But maintaining audiences and staying at the cutting edge of the online TV trend proved more difficult than NBCU bargained for (it didn’t help that TWoP’s founders left just a year after the site was sold). Assists from social media accounts helped keep the site top of mind for regular visitors, but new fans were slow to adopt the site. A content strategy that doesn’t include a combination of earned, owned and paid media ignores vital areas of the Internet.
And they can use social media to bend brands to their will. When you have the choice, listen to your audience and do what you can to accommodate their needs. Doing otherwise can do more than lose customers—it can turn potential customers off.
TWoP and its sister site DailyCandy.com are small fish in NBCU’s massive pond, but its audiences extend to a host of entertainment channels and online properties. Giving TWoP’s fans access to the site’s archive now that it’s shut down keeps an important group of people happy—and keeps them from making trouble for NBCU’s other brands.
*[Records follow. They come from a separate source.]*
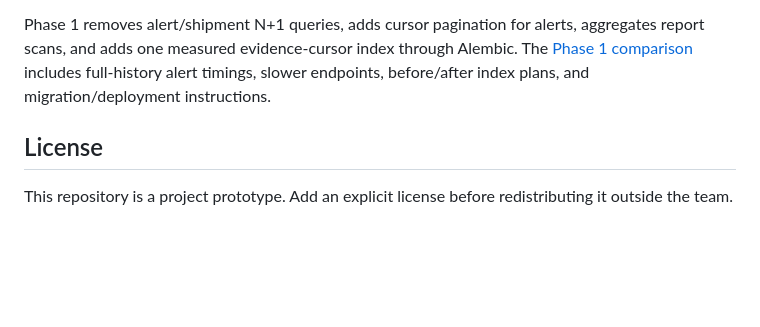
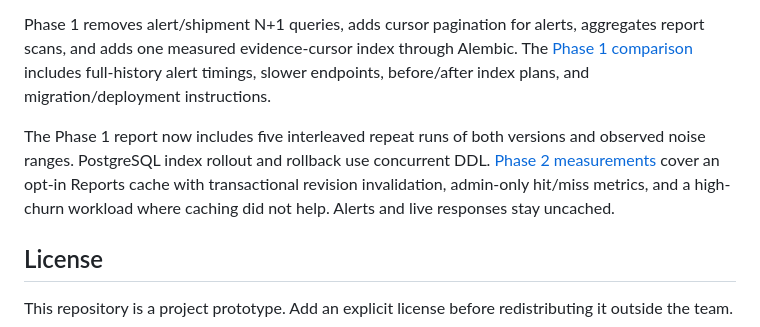
Before and after one commit to inamansingh2401/tamperproject, a Markdown page: README.md, the part around the change. Drawn GitHub-style; blank space fills up the shorter version.

Commit message:
docs: record cache limits and safe Supabase rollout procedures

```diff
--- a/README.md
+++ b/README.md
@@ -135,6 +135,8 @@ The fixture contains legacy hash-linked records without device signatures. Its m
 
 Phase 1 removes alert/shipment N+1 queries, adds cursor pagination for alerts, aggregates report scans, and adds one measured evidence-cursor index through Alembic. The [Phase 1 comparison](docs/benchmarks/phase1.md) includes full-history alert timings, slower endpoints, before/after index plans, and migration/deployment instructions.
 
+The Phase 1 report now includes five interleaved repeat runs of both versions and observed noise ranges. PostgreSQL index rollout and rollback use concurrent DDL. [Phase 2 measurements](docs/benchmarks/phase2.md) cover an opt-in Reports cache with transactional revision invalidation, admin-only hit/miss metrics, and a high-churn workload where caching did not help. Alerts and live responses stay uncached.
+
 ## License
 
 This repository is a project prototype. Add an explicit license before redistributing it outside the team.
```
Also changed, not shown: docs/SUPABASE_ROLLOUT.md (+30 -0 lines), docs/benchmarks/phase2.md (added, +110 -0 lines).
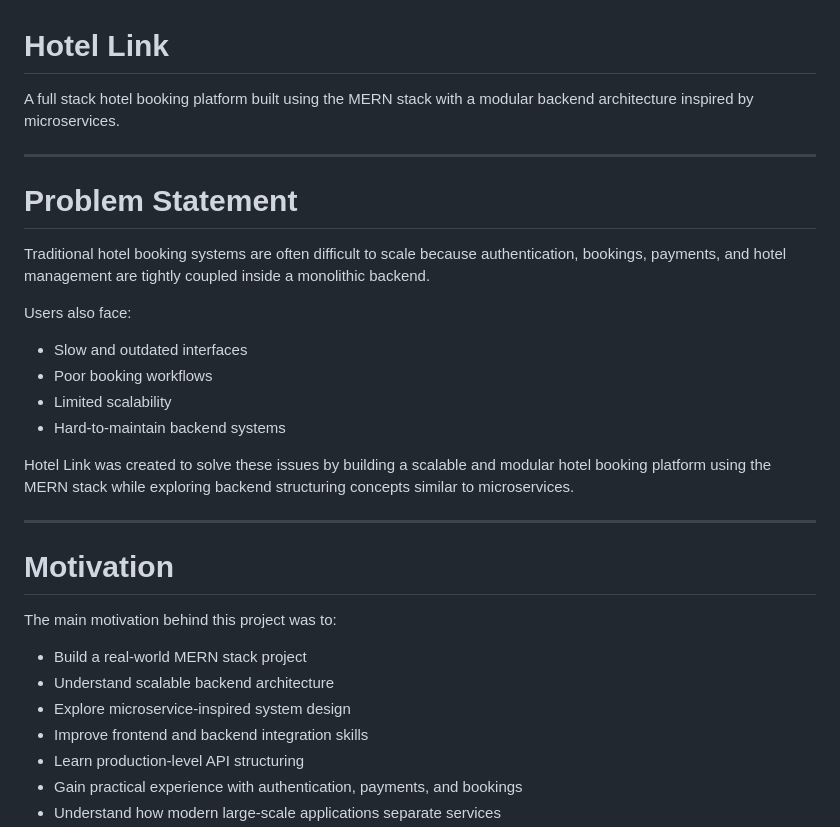
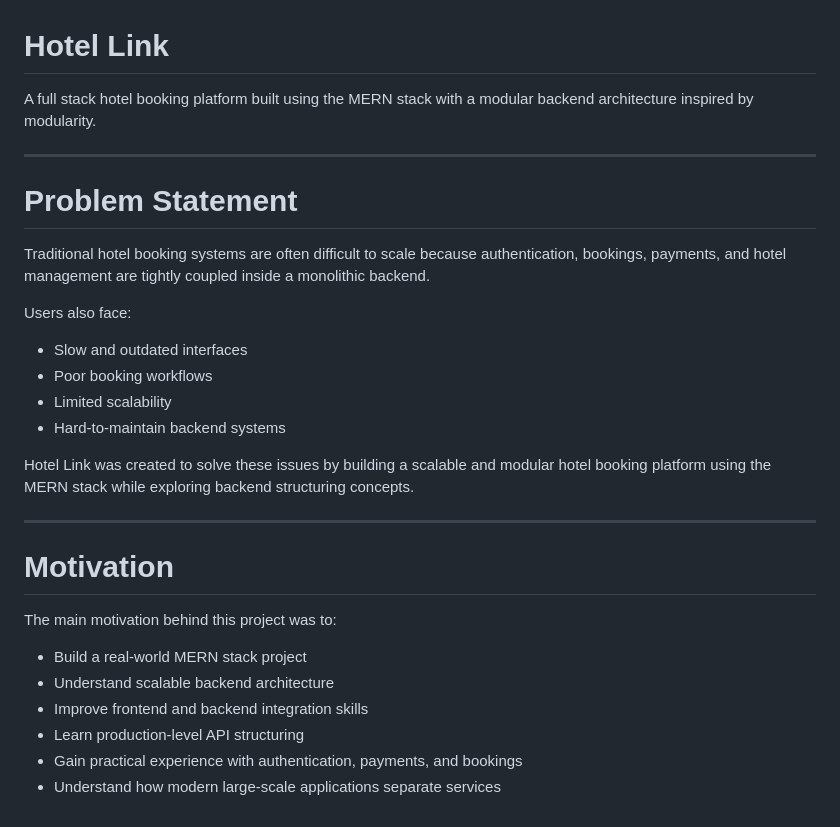
Before and after one commit to Ashish-equinox/Hotel_Link_Final_Evaluation, a Markdown page: README.md, the part around the change. Rendered like a GitHub page.

Commit message:
mc-4
Updated descriptions for clarity and removed redundant phrases.

```diff
--- a/README.md
+++ b/README.md
@@ -1,6 +1,6 @@
 # Hotel Link
 
-A full stack hotel booking platform built using the MERN stack with a modular backend architecture inspired by microservices.
+A full stack hotel booking platform built using the MERN stack with a modular backend architecture inspired by modularity.
 
 ---
 
@@ -14,7 +14,7 @@ Users also face:
 - Limited scalability
 - Hard-to-maintain backend systems
 
-Hotel Link was created to solve these issues by building a scalable and modular hotel booking platform using the MERN stack while exploring backend structuring concepts similar to microservices.
+Hotel Link was created to solve these issues by building a scalable and modular hotel booking platform using the MERN stack while exploring backend structuring concepts.
 
 ---
 
@@ -24,7 +24,6 @@ The main motivation behind this project was to:
 
 - Build a real-world MERN stack project
 - Understand scalable backend architecture
-- Explore microservice-inspired system design
 - Improve frontend and backend integration skills
 - Learn production-level API structuring
 - Gain practical experience with authentication, payments, and bookings
```
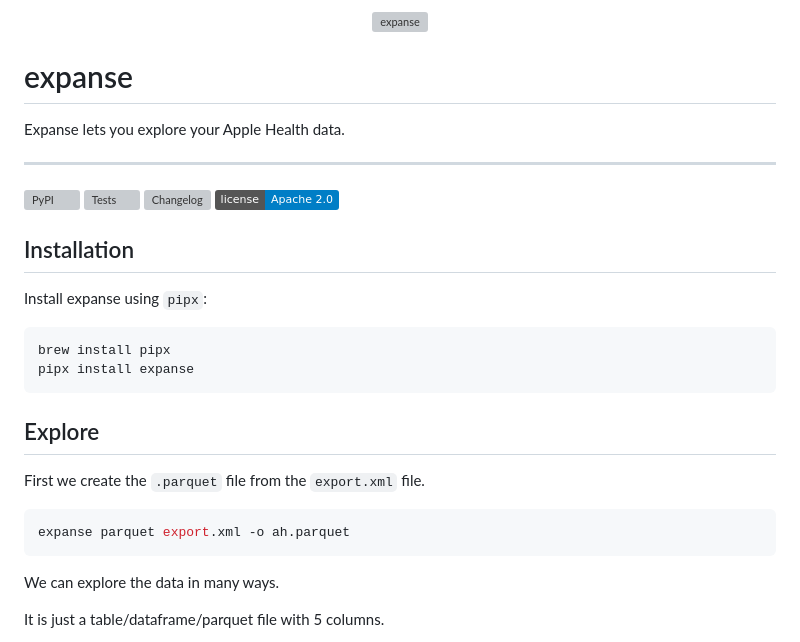
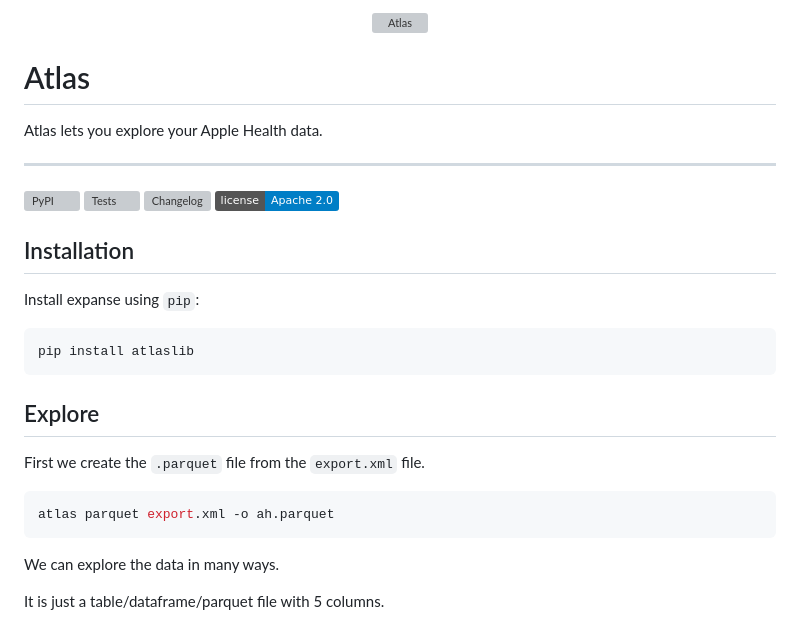
Before and after one commit to atlaslib/atlas, a Markdown page: README.md, the part around the change. Drawn GitHub-style; badges without logos; grey boxes are pictures that could not be loaded.

Commit message:
rename: expanse to atlas

````diff
--- a/README.md
+++ b/README.md
@@ -1,13 +1,13 @@
 
 <div align="center">
-  <img alt="expanse"
+  <img alt="Atlas"
        height="320px"
        src="https://github.com/tosh/expanse/assets/14825/0f766786-31c9-434e-ae65-66cf7331a27b">
 </div>
 
-# expanse
+# Atlas
 
-Expanse lets you explore your Apple Health data.
+Atlas lets you explore your Apple Health data.
 
 ---
 
@@ -18,10 +18,9 @@ Expanse lets you explore your Apple Health data.
 
 ## Installation
 
-Install expanse using `pipx`:
+Install expanse using `pip`:
 ```bash
-brew install pipx
-pipx install expanse
+pip install atlaslib
 ```
 
 ## Explore
@@ -29,7 +28,7 @@ pipx install expanse
 First we create the `.parquet` file from the `export.xml` file.
 
 ```bash
-expanse parquet export.xml -o ah.parquet
+atlas parquet export.xml -o ah.parquet
 ```
 
 We can explore the data in many ways.
````
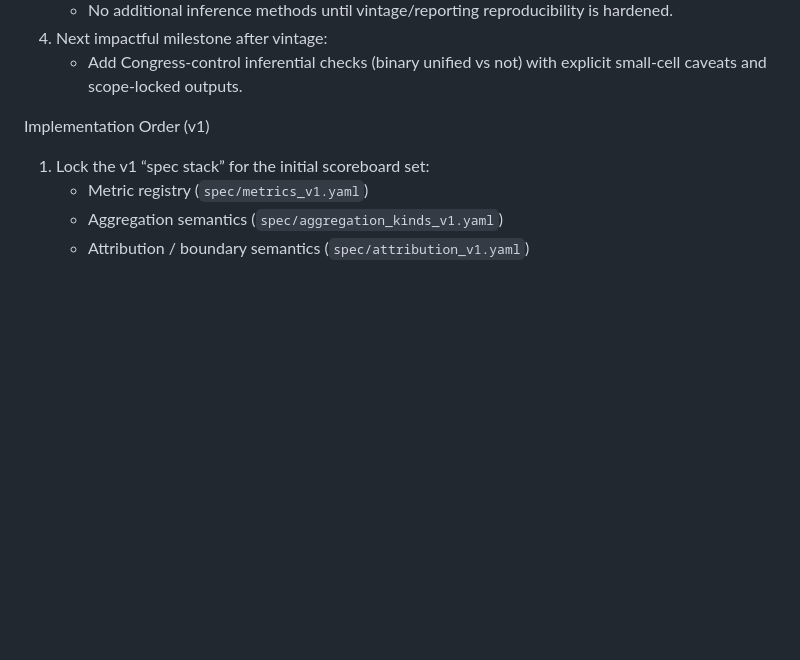
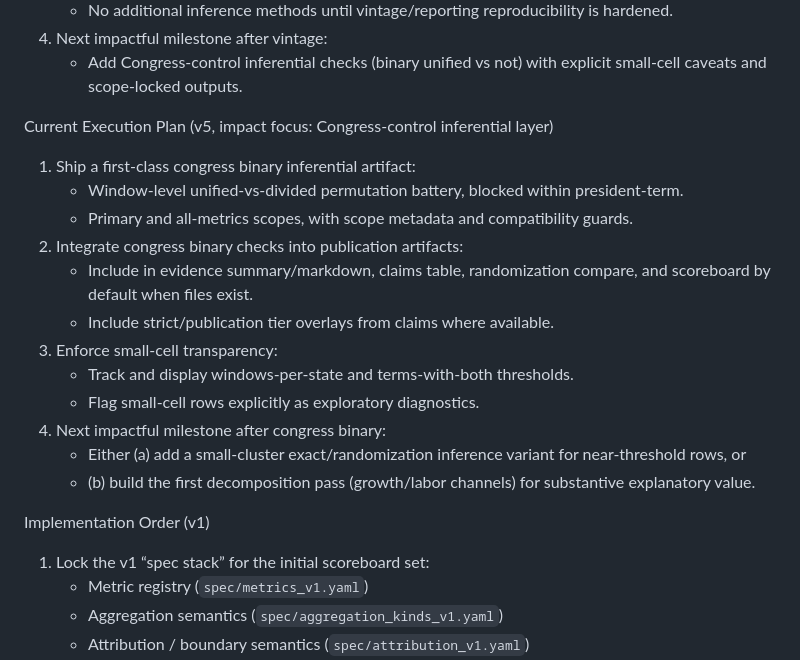
Before and after one commit to wakamex/redvsblue, a Markdown page: workplan.md, the part around the change. Rendered like a GitHub page; blank space fills up the shorter version.

```diff
--- a/workplan.md
+++ b/workplan.md
@@ -36,6 +36,21 @@ Current Execution Plan (v4, impact focus: revision/vintage transparency)
     - No additional inference methods until vintage/reporting reproducibility is hardened.
 4. Next impactful milestone after vintage:
     - Add Congress-control inferential checks (binary unified vs not) with explicit small-cell caveats and scope-locked outputs.
+
+Current Execution Plan (v5, impact focus: Congress-control inferential layer)
+
+1. Ship a first-class congress binary inferential artifact:
+    - Window-level unified-vs-divided permutation battery, blocked within president-term.
+    - Primary and all-metrics scopes, with scope metadata and compatibility guards.
+2. Integrate congress binary checks into publication artifacts:
+    - Include in evidence summary/markdown, claims table, randomization compare, and scoreboard by default when files exist.
+    - Include strict/publication tier overlays from claims where available.
+3. Enforce small-cell transparency:
+    - Track and display windows-per-state and terms-with-both thresholds.
+    - Flag small-cell rows explicitly as exploratory diagnostics.
+4. Next impactful milestone after congress binary:
+    - Either (a) add a small-cluster exact/randomization inference variant for near-threshold rows, or
+    - (b) build the first decomposition pass (growth/labor channels) for substantive explanatory value.
 
 Implementation Order (v1)
 
```
Also changed, not shown: notes/analysis_rationale_and_findings.md (+32 -0 lines).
TelevisionWithoutPity.com still has a place in the hearts of its ardent followers, and its archives will give TV viewers years of reviews and forum discussions to comb through. And the site demonstrates just how tough it can be for even the largest media companies to continue growing online communities. No matter how large the brand, attention to detail and audience has to be top priority in media creation—otherwise, your readers won’t bother to take pity on you.
Image credit: televisionwithoutpity.com